Do you need a hundred?
Ten thousand? etc.
Take the survey at http://www.SurveyMonkey.com/s/KGKVR6X and help a couple of the good guys out.
My buddies Rick and Nigel had me back on the Inforsmack podcast this week reviewing the 42 announcements at last week’s EMCworld. As usual we had a good time and discussed the goings on in Vegas, after all not everything can stay in Vegas.
Subjects include EMC marketing czar Jeremy Burton’s love of spectacle and cheese, EMC co-opting their competitor’s best features and XtremIO.
Check out the podcast at http://infosmackpodcasts.com/emc-world-2012-review/
Now that I’m a vExpert for 2012 and elbow deep in researching our Server Side Solid State Storage report I’ve proposed a session at VMworld on the subject. While there are about a dozen of the 1300 or so proposed sessions on solid state storage this is the only one not being proposed by a vendor of SSDs or flash based storage system. Flash is revolutionizing the storage business and I’m excited about the possibilities adding flash to the server brings to those not ready to replace their existing storage infrastructure in a forklift upgrade.
This session will explore how users can integrate server side caching into their virtual server and VDI environments. We’ll examine the different architectures and caching methods used by the dozen or so server side caching products currently available. We will then look at the pros and cons of these approaches to solve common storage performance problems in virtual server and VDI environments with particular attention to how the caches integrate into vMotion and other management features.
Unlike other conferences I’ve spoken at over the years like Interop where sessions are chosen by track chairs or an advisory board VMware lets attendees vote for the sessions they’d like to attend. If you want a vendor independent session on making flash work in your data center to speed up your vSphere and View environment please vote.
As they say in Chicago, and here in Hudson county New Jersey, vote early and vote often.

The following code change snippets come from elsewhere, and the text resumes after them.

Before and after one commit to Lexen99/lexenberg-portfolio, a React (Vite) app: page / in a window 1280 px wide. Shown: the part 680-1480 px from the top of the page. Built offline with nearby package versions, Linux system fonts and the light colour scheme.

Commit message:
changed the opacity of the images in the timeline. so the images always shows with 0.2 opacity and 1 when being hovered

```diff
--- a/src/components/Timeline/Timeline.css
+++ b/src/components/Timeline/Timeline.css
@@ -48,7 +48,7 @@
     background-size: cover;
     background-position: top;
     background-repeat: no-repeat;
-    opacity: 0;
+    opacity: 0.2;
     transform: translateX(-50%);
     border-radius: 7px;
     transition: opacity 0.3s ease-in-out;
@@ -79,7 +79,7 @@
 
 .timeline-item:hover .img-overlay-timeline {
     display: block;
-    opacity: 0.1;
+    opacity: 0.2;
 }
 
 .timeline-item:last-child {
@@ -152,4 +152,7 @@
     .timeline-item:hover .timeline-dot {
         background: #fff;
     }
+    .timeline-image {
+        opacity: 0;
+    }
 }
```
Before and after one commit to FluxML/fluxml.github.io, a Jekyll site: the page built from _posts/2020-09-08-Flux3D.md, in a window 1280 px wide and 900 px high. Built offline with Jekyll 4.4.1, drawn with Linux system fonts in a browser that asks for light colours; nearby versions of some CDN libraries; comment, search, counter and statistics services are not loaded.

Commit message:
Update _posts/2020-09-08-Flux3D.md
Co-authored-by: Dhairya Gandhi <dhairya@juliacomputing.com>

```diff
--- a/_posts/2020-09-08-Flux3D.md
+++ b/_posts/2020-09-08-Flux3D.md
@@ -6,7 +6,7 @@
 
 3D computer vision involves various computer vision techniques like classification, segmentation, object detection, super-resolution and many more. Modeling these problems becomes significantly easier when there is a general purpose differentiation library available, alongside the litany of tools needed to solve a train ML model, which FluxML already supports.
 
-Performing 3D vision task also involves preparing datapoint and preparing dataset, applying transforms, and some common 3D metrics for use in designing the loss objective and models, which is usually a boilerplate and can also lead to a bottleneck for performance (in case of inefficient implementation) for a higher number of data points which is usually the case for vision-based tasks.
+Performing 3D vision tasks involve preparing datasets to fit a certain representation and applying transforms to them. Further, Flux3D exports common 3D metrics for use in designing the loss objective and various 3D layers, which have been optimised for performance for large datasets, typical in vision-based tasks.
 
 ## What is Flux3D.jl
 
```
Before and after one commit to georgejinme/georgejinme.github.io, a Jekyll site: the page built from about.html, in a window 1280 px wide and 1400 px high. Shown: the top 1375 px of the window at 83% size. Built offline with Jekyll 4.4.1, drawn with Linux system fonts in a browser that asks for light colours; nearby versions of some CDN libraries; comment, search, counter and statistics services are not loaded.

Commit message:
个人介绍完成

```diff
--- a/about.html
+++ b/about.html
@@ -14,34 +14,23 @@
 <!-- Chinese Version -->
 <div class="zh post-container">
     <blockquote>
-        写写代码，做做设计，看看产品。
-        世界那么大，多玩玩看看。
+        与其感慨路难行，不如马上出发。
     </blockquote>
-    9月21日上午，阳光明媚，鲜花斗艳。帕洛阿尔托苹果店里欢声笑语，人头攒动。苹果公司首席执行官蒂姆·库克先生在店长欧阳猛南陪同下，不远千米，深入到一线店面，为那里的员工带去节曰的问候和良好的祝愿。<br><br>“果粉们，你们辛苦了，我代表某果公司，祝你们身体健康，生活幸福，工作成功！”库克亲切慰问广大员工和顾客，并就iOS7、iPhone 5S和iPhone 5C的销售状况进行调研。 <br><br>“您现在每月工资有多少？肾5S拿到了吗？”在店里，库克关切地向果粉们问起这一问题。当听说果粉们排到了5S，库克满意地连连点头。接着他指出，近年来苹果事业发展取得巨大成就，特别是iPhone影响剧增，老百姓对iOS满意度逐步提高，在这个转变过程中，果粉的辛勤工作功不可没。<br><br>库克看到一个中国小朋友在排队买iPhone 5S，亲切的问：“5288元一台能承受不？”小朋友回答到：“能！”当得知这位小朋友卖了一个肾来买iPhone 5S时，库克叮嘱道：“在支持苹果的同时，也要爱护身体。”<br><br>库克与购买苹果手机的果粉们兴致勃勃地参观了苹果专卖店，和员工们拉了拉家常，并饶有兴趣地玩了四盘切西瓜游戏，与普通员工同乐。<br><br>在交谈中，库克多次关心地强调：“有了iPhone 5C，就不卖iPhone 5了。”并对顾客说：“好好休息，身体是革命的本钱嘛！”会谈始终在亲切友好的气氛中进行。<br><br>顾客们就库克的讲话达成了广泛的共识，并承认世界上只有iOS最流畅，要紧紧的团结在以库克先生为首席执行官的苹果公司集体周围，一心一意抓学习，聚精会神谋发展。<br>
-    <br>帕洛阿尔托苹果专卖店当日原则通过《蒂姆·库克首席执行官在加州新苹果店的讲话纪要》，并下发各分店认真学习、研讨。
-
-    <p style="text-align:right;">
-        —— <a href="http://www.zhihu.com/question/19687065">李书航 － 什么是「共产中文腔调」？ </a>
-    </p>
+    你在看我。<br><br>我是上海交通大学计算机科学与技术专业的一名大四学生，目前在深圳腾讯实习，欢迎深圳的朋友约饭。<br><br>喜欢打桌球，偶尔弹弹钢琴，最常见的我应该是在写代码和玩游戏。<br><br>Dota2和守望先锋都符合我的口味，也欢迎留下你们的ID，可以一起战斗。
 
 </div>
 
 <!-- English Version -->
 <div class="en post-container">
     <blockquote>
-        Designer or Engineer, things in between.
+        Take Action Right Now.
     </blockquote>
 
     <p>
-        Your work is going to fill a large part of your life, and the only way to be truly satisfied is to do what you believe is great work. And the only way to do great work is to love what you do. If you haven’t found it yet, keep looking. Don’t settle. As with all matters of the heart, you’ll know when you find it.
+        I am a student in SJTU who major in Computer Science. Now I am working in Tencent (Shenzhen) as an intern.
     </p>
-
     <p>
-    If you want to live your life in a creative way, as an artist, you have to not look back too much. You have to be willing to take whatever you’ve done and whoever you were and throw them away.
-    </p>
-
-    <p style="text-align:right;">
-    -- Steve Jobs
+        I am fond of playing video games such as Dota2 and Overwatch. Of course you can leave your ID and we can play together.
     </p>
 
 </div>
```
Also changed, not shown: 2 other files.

The session is number 2247 Using Server Side Flash Caching
Cast your vote at https://vmworld2012.activeevents.com/scheduler/publicVoting.do